Professor: You must speak to them. You must tell them what it means to serve your Fatherland.
Paul: No, no, I can't tell them anything.
Professor: You must Paul, just a word. Just tell them how much they're needed out there. Tell them why you went and what it meant to you.
Paul: I can't say anything.
Professor: Can't you remember some deed of heroism, some touch of nobility to tell about?
...
Paul: I can't tell you anything you don't know. We live in the trenches out there. We fight. We try not to be killed. Sometimes we are. That's all.
Professor: No, no Paul.
Paul: I've been there. I know what it's like.
Professor: But that's not what one dwells on, Paul.
Paul: I heard you in here reciting that same old stuff, making more iron men, more young heroes. You still think it's beautiful and sweet to die for your country, don't you? We used to think you knew. The first bombardment taught us better. It's dirty and painful to die for your country. When it comes to dying for your country, it's better not to die at all. There are millions out there dying for their country, and what good is it?
[Some of the boys boo Paul]
Paul: You asked me to tell them how much they're needed out there. He tells you, 'Go out and die,' you know. But if you'll pardon me, it's easier to say 'go out and die' than it is to do it.

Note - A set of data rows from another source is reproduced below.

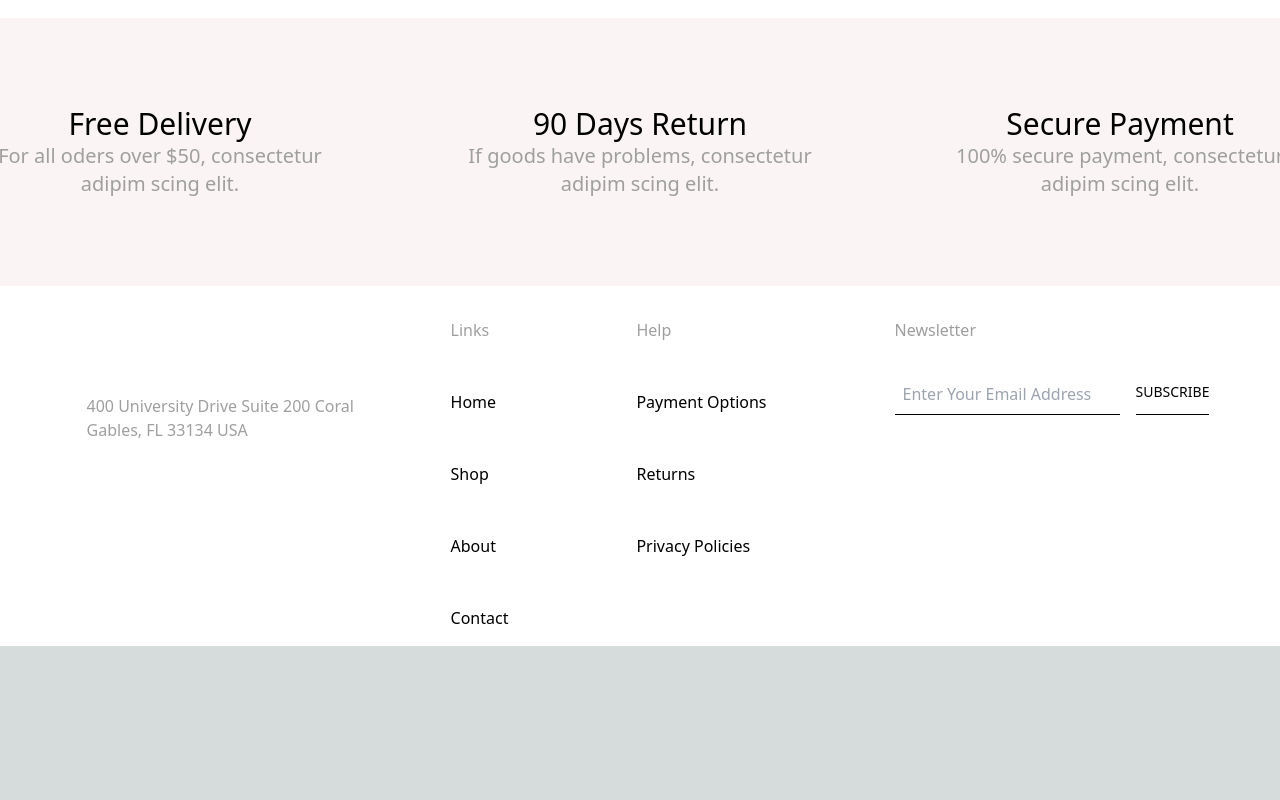
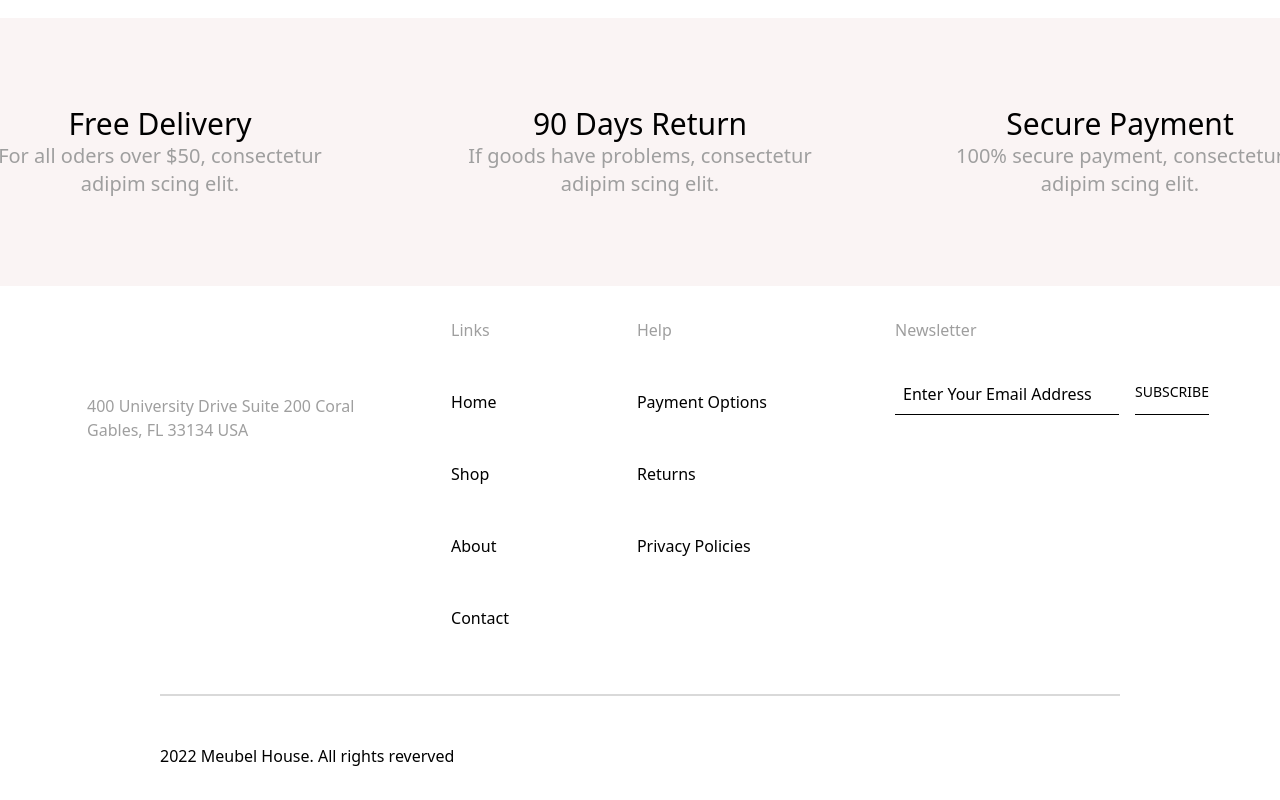
Before and after one commit to battletech45/FurnitureHub, a Next.js app: page /profile in a window 1280 px wide. Shown: the part 1026-1826 px from the top of the page. Before the commit the page ends 1672 px from the top, so only its background shows below. Built offline with nearby package versions, Linux system fonts and the light colour scheme; no server answers.

Commit message:
updated pages

```diff
--- a/src/components/authComponents/authFooter/authFooter.jsx
+++ b/src/components/authComponents/authFooter/authFooter.jsx
@@ -1,18 +1,7 @@
 "use client";
 import React from "react";
-import styled from "styled-components";
 
 const Footer = () => {
-  const CustomTextField = styled.input`
-    border: none;
-    border-bottom: 1px solid #000;
-    outline: none;
-    width: 225px;
-    padding: 8px;
-    ::placeholder {
-      color: #000; /* Adjust placeholder color */
-    }
-  `;
 
   return (
     <footer className=" pl-20 flex justify-center items-start mt-4 w-full">
@@ -60,7 +49,11 @@ const Footer = () => {
           Newsletter
         </h4>
         <div className="flex items-end gap-4">
-          <CustomTextField type="text" placeholder="Enter Your Email Address" />
+          <input
+            className=" border-b border-black outline-none w-56 p-2 placeholder-black"
+            type="text"
+            placeholder="Enter Your Email Address"
+          />
           <button className="p-0 pb-3 outline-0 rounded-none border-b border-b-black text-black text-sm font-medium">
             SUBSCRIBE
           </button>
--- a/src/components/authComponents/authPage/authPage.jsx
+++ b/src/components/authComponents/authPage/authPage.jsx
@@ -17,6 +17,14 @@ const AuthPage = () => {
       </div>
       <AuthBanner />
       <AuthFooter />
+      <div className="flex flex-col items-center">
+        <div className="bg-[#D9D9D9] w-9/12 h-0.5 items-center justify-center flex my-12"></div>
+        <div className="justify-start items-start flex w-9/12">
+          <p className="text-black text-base font-normal mb-8">
+            2022 Meubel House. All rights reverved
+          </p>
+        </div>
+      </div>
     </div>
   );
 };
--- a/src/components/blogComponents/blogPage.jsx
+++ b/src/components/blogComponents/blogPage.jsx
@@ -15,7 +15,7 @@ const BlogPage = () => {
   const [currentPage, setCurrentPage] = useState(1);
   const paginate = (pageNumber) => setCurrentPage(pageNumber);
   return (
-    <div className="bg-white">
+    <div className="bg-white flex flex-col">
       <Navbar bgColor={"white"} />
       <HeroBanner title={"Blog"} />
       <div className="flex justify-between items-start">
@@ -42,9 +42,7 @@ const BlogPage = () => {
         </div>
       </div>
       <div className="flex gap-4 justify-center mt-12 mb-6">
-        {Array.from(
-          { length: 3 },
-          (_, index) => (
+        {Array.from({ length: 3 }, (_, index) => (
           <button
             key={index + 1}
             onClick={() => paginate(index + 1)}
@@ -56,11 +54,11 @@ const BlogPage = () => {
           >
             {index + 1}
           </button>
-          )
-        )}
+        ))}
       </div>
       <Banner />
       <Footer />
+      <div className="flex flex-col items-center">
         <div className="bg-[#D9D9D9] w-9/12 h-0.5 items-center justify-center flex my-12"></div>
         <div className="justify-start items-start flex w-9/12 pl-24">
           <p className="text-black text-base font-normal mb-8">
@@ -68,6 +66,7 @@ const BlogPage = () => {
           </p>
         </div>
       </div>
+    </div>
   );
 };
 
```
Lines whose indentation alone changed are shown as unchanged.
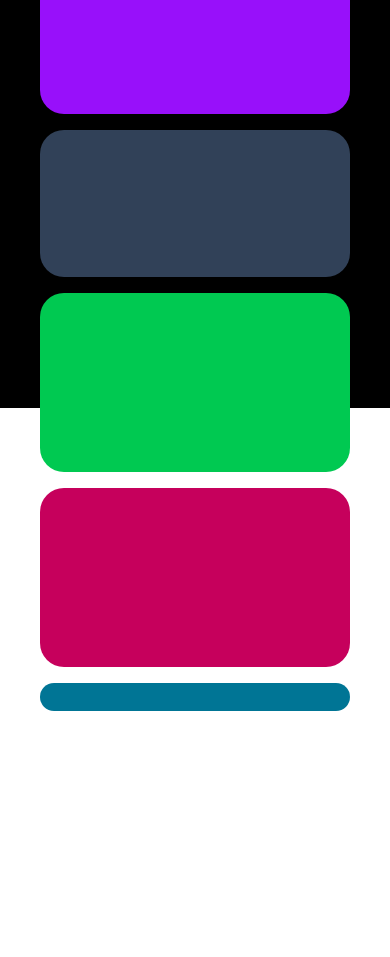
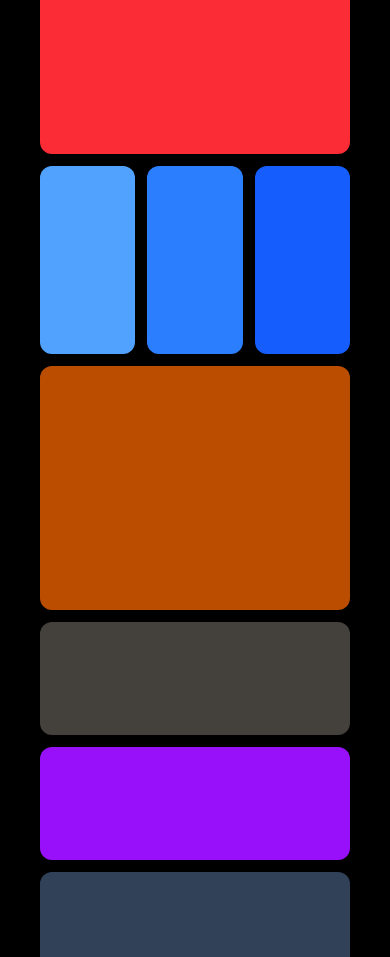
Before and after one commit to ArchieBett175/archie_bett_portfolio, a React (Vite) app in the folder portfolio-site/: page / in a window 390 px wide. Shown: the part 2000-2957 px from the top of the page. Before the commit the page ends 2751 px from the top, so only its background shows below. Built offline with nearby package versions, Linux system fonts and the light colour scheme.

Commit message:
Finished the final layout and responsiveness of bento grid
from large medium and small, wanted to mess about with aspect ratio and try to get a smooth transition. But thats for another day. Essentially all tailwind today to try and get the parts moving at the correct breakpoints.

```diff
--- a/portfolio-site/src/App.jsx
+++ b/portfolio-site/src/App.jsx
@@ -503,59 +503,59 @@ function App() {
             <div className="w-full h-1 bg-neutral-500 -mt-3"></div>
           </div>
         </div>
+        <div className="p-10 bg-black"></div>
         {/* Div for Bento Grid */}
-        <div className="h-screen w-full flex items-center justify-center bg-black">
+        <div className="h-500 w-full flex items-center justify-center bg-black md:h-screen">
           <div
-            className=" w-[1164px] auto-rows-[minmax(0,1fr)]
+            className="w-[1164px] h-full   auto-rows-[minmax(0,1fr)]
               grid-cols-10 gap-3 p-10
               flex-col
               max-lg:grid-cols-8
-              md:grid max-md:flex max-md:gap-4 aspect-12/10
+              md:grid max-md:flex max-md:gap-3
               "
           >
             <div
               className="col-start-1 col-end-4 row-start-1 row-end-4 bg-red-500
-            rounded-3xl aspect-square"
+            rounded-xl max-md:h-125"
             ></div>
             <div
               className="col-start-1 col-end-4 row-start-4 row-end-5
-            rounded-3xl grid grid-cols-3 gap-3 "
+            rounded-xl grid grid-cols-3 gap-3 max-md:h-50"
             >
-              <div className="col-span-1 bg-blue-400 rounded-3xl aspect-square"></div>
-              <div className="col-span-1 bg-blue-500 rounded-3xl aspect-square"></div>
-              <div className="col-span-1 bg-blue-600 rounded-3xl aspect-square"></div>
+              <div className="col-span-1 bg-blue-400 rounded-xl"></div>
+              <div className="col-span-1 bg-blue-500 rounded-xl"></div>
+              <div className="col-span-1 bg-blue-600 rounded-xl"></div>
             </div>
             <div
               className="col-start-6 col-end-11 row-start-1 row-end-4 bg-amber-700
-            rounded-3xl max-lg:col-start-4 max-lg:col-end-9 aspect-12/7"
+            rounded-xl max-lg:col-start-4 max-lg:col-end-9 max-md:h-65"
             ></div>
             <div
               className="col-start-6 col-end-11 row-start-4 row-end-5 bg-stone-700
-            rounded-3xl max-lg:col-start-4 max-lg:col-end-9 aspect-22/4"
+            rounded-xl max-lg:col-start-4 max-lg:col-end-9 max-md:h-30"
             ></div>
             <div
               className="col-start-4 col-end-6 row-start-1 row-end-3 bg-purple-600
-            rounded-3xl max-lg:col-start-1 max-lg:col-end-5 max-lg:row-start-5
-            max-lg:row-end-7 lg:aspect-square aspect-19/9"
+            rounded-xl max-lg:col-start-1 max-lg:col-end-5 max-lg:row-start-5
+            max-lg:row-end-7 max-md:h-30"
             ></div>
             <div
               className="col-start-4 col-end-6 row-start-3 row-end-5 bg-slate-700
-            rounded-3xl max-lg:col-start-5 max-lg:col-end-9 max-lg:row-start-8
-            max-lg:row-end-10 lg:aspect-square aspect-19/9"
+            rounded-xl max-lg:col-start-5 max-lg:col-end-9 max-lg:row-start-8
+            max-lg:row-end-10 max-md:h-30"
             ></div>
             <div
               className="col-start-1 col-end-6 row-start-5 row-end-8 bg-green-500
-            rounded-3xl max-lg:col-end-5 max-lg:row-start-7 max-lg:row-end-10
-            aspect-19/11
+            rounded-xl max-lg:col-end-5 max-lg:row-start-7 max-lg:row-end-10 max-md:h-65
             "
             ></div>
             <div
               className="col-start-6 col-end-11 row-start-5 row-end-8 bg-pink-700
-            rounded-3xl max-lg:col-start-5 max-lg:col-end-9 aspect-19/11"
+            rounded-xl max-lg:col-start-5 max-lg:col-end-9 max-md:h-65"
             ></div>
             <div
               className="col-start-1 col-end-11 row-start-8 row-end-9 bg-cyan-700
-            rounded-3xl max-lg:col-end-9 max-lg:row-start-10 max-lg:row-end-11 aspect-45/4"
+            rounded-xl max-lg:col-end-9 max-lg:row-start-10 max-lg:row-end-11 max-md:h-25"
             ></div>
           </div>
         </div>
```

Boy #1: Coward.
Paul: And it's easier to say it than to watch it happen.
Entire class: You're a coward.
Professor: No! No! Boys! Boys! [To Paul] I'm sorry about that, but I must say...
Paul: There's no use talking like this. You won't know what I mean - only, it's been a long while since we enlisted out of this classroom. So long, I thought maybe the whole world had learned by this time. Only now, they're sending babies, and they won't last a week. I shouldn't have come on leave. Up at the front, you're alive or you're dead and that's all. And you can't fool anybody about that very long. And up there, we know we're lost and done for, whether we're dead or alive. Three years we've had of it, four years, and every day a year, and every night a century. And our bodies are earth. And our thoughts are clay. And we sleep and eat with death. And we're done for, because you can't live that way and keep anything inside you. I shouldn't have come on leave. I'll go back tomorrow. I've got four days more, but I can't stand it here. I'll go back tomorrow.

Soldier: Dead. He's dead.
Katczinsky: Why did you risk your life bringing him in?
Soldier: But it's Behm, my friend.
Katczinsky: It's a corpse, no matter whose it is. Now, don't any of ya ever do that again.

Tjaden: Well, how do they start a war?
Soldier #1: Well, one country offends another.
Tjaden: How could one country offend another? You mean there's a mountain over in Germany gets mad at a field over in France?
Soldier #1: Well, stupid. One people offends another.
Tjaden: Oh, that's it. I shouldn't be here at all. I don't feel offended.
Katczinsky: It don't apply to tramps like you.
Tjaden: Good. Then I can be going home right away...The Kaiser and me...Me and the Kaiser felt just alike about this war. We didn't neither of us want any war, so I'm going home. He's there already.
Soldier #1: Somebody must have wanted it. Maybe it was the English. No, I don't want to shoot any Englishman. I never saw one 'til I came up here. And I suppose most of them never saw a German 'til they came up here. No, I'm sure they weren't asked about it.
Soldier #2: Well, it must be doing somebody some good.
Tjaden: Not me and the Kaiser.
Soldier #1: I think maybe the Kaiser wanted a war.
Tjaden: You leave us out of this.
Katczinsky: I don't see that. The Kaiser's got everything he needs.
Soldier #1: Well, he never had a war before. Every full-grown Emperor needs one war to make him famous. Why, that's history.
Paul: Yeah, Generals too. They need war.
Soldier #3: And manufacturers. They get rich.
Soldier #1: Nobody wants it in particular. And then all at once, here it is. We didn't want it. The English didn't want it. And here we are fighting.
Katczinsky: I'll tell ya how it should all be done. Whenever there's a big war comin' on, you should rope off a big field.
Soldier #1: And sell tickets.
Katczinsky: Yeah, and, and, on the big day, you should take all the kings and their cabinets and their generals, put them in the center dressed in their underpants and let 'em fight it out with clubs. The best country wins.